[Change detection data]
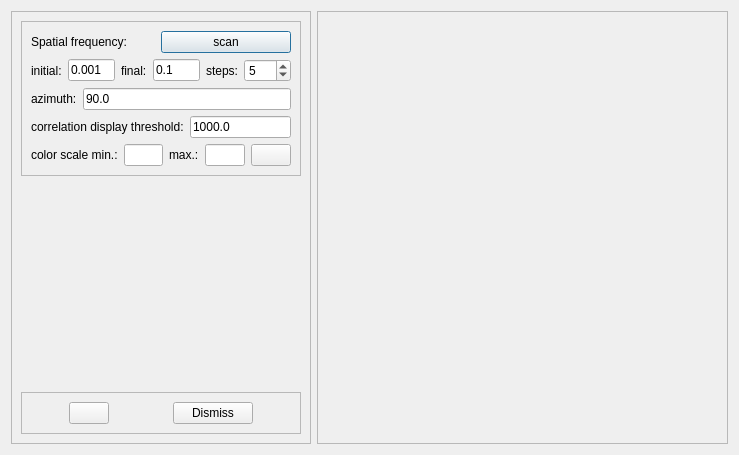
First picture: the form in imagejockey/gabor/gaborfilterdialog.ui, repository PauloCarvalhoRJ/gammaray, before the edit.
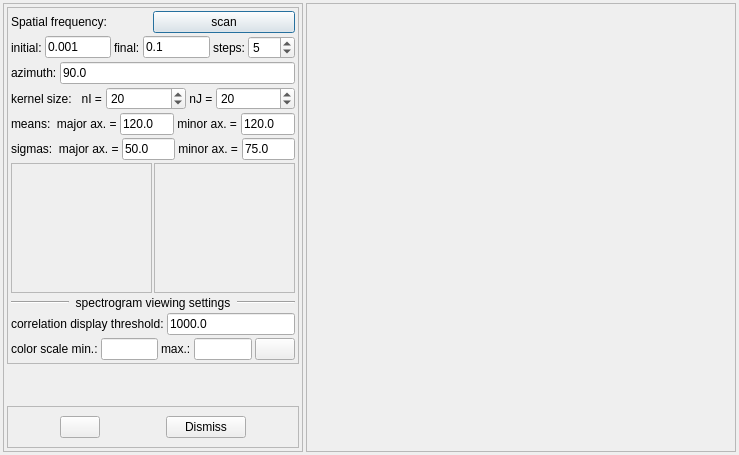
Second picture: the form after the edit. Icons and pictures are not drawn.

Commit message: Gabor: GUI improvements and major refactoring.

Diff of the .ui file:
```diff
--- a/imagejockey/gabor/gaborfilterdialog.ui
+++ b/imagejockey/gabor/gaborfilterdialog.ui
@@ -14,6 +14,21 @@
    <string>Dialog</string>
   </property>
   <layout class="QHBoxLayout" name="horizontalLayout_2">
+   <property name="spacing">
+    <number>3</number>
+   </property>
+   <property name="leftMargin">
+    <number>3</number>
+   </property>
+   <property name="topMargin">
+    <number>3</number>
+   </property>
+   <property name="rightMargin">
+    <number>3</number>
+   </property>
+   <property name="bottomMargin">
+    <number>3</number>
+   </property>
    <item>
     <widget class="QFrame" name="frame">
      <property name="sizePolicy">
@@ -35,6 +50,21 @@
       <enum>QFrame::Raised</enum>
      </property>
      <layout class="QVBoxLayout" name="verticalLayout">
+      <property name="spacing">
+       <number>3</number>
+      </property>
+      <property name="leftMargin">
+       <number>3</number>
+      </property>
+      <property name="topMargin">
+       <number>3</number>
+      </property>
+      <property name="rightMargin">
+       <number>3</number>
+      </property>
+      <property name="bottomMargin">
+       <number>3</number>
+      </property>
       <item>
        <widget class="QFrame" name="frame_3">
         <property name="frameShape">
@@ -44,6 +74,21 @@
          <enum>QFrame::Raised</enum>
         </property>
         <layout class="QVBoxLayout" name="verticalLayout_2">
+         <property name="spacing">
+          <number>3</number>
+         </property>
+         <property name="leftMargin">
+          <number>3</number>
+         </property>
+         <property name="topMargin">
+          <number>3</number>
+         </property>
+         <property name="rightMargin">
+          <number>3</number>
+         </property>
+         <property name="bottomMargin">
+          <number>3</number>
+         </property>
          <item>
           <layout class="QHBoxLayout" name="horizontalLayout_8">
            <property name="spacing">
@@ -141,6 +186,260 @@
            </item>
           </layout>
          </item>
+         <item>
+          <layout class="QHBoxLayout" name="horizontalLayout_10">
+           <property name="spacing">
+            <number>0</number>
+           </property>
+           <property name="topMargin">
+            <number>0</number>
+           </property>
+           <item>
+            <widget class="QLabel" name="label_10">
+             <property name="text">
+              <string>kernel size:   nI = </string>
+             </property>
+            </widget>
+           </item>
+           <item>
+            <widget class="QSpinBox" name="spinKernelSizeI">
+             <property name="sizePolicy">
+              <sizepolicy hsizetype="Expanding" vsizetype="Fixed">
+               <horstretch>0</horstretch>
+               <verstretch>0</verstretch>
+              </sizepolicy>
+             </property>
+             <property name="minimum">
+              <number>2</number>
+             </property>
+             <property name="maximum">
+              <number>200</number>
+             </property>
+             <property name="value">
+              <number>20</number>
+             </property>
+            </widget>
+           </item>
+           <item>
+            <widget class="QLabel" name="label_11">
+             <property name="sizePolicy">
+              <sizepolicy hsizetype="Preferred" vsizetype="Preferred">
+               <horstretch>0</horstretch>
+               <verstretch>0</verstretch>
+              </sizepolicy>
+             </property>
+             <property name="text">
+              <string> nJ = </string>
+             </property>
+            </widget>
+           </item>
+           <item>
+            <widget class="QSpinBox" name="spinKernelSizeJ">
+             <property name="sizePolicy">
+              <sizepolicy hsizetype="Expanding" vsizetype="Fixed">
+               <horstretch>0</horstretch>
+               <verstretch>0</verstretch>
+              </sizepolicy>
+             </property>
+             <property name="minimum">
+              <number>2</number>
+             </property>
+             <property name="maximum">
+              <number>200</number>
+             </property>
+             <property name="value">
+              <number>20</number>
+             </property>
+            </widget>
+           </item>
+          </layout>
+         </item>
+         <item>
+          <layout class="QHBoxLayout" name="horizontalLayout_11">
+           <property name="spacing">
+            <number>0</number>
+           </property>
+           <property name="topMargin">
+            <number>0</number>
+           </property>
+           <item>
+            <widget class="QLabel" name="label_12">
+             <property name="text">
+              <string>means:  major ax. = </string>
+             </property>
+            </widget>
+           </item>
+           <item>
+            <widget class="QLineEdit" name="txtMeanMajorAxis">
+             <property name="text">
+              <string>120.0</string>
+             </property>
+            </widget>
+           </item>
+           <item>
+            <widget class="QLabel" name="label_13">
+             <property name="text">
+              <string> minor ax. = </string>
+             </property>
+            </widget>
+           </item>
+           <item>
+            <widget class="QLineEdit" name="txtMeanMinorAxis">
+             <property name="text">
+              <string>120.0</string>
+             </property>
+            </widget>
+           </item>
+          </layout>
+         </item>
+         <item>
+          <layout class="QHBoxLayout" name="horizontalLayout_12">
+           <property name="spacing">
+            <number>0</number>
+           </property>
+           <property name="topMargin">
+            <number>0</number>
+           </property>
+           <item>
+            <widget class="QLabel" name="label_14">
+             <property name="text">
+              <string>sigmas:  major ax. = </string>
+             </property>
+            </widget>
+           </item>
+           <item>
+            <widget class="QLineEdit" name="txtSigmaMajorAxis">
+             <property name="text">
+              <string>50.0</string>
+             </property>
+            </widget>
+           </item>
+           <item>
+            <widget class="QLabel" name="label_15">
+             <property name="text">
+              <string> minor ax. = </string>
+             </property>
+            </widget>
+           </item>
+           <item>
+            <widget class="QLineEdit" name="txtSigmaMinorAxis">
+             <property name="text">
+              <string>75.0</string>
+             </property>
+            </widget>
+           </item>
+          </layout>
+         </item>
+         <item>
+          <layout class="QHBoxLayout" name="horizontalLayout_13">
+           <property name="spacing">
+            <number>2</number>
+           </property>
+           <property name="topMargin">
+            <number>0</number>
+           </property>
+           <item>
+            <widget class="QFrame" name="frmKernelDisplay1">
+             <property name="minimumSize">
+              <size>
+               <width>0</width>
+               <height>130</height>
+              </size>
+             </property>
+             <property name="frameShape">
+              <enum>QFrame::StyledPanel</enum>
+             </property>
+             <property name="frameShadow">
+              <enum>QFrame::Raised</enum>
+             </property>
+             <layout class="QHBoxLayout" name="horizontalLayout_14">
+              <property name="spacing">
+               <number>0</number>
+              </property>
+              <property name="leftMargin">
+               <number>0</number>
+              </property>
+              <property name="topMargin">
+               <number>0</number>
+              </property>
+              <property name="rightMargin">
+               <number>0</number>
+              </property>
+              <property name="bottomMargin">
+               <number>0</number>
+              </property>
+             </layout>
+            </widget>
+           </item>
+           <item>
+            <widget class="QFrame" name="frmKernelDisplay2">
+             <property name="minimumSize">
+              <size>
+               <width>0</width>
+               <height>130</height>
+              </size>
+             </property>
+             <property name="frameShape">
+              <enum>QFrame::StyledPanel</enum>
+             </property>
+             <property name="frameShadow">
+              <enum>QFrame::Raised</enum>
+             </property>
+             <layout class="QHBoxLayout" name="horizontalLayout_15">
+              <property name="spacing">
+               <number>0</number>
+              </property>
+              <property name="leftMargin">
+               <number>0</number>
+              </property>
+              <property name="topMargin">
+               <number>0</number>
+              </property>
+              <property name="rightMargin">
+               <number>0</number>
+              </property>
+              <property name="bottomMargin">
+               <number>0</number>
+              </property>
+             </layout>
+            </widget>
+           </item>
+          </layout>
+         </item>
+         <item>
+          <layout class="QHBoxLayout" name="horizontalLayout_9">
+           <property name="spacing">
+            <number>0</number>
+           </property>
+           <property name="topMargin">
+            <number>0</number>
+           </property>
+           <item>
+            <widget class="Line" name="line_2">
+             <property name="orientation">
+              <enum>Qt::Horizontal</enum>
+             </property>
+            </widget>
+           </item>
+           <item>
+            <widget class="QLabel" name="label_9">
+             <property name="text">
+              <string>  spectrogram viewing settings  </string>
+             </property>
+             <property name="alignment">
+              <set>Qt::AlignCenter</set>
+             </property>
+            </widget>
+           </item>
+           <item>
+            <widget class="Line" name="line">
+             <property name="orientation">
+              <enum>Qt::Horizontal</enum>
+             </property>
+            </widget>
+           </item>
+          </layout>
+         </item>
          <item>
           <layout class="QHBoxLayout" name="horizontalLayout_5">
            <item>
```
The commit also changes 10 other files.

• [Work task] Could you return every line from the entries above in which the string "Raised" occurs?

• [Response box]
       <enum>QFrame::Raised</enum>
          <enum>QFrame::Raised</enum>
+              <enum>QFrame::Raised</enum>
+              <enum>QFrame::Raised</enum>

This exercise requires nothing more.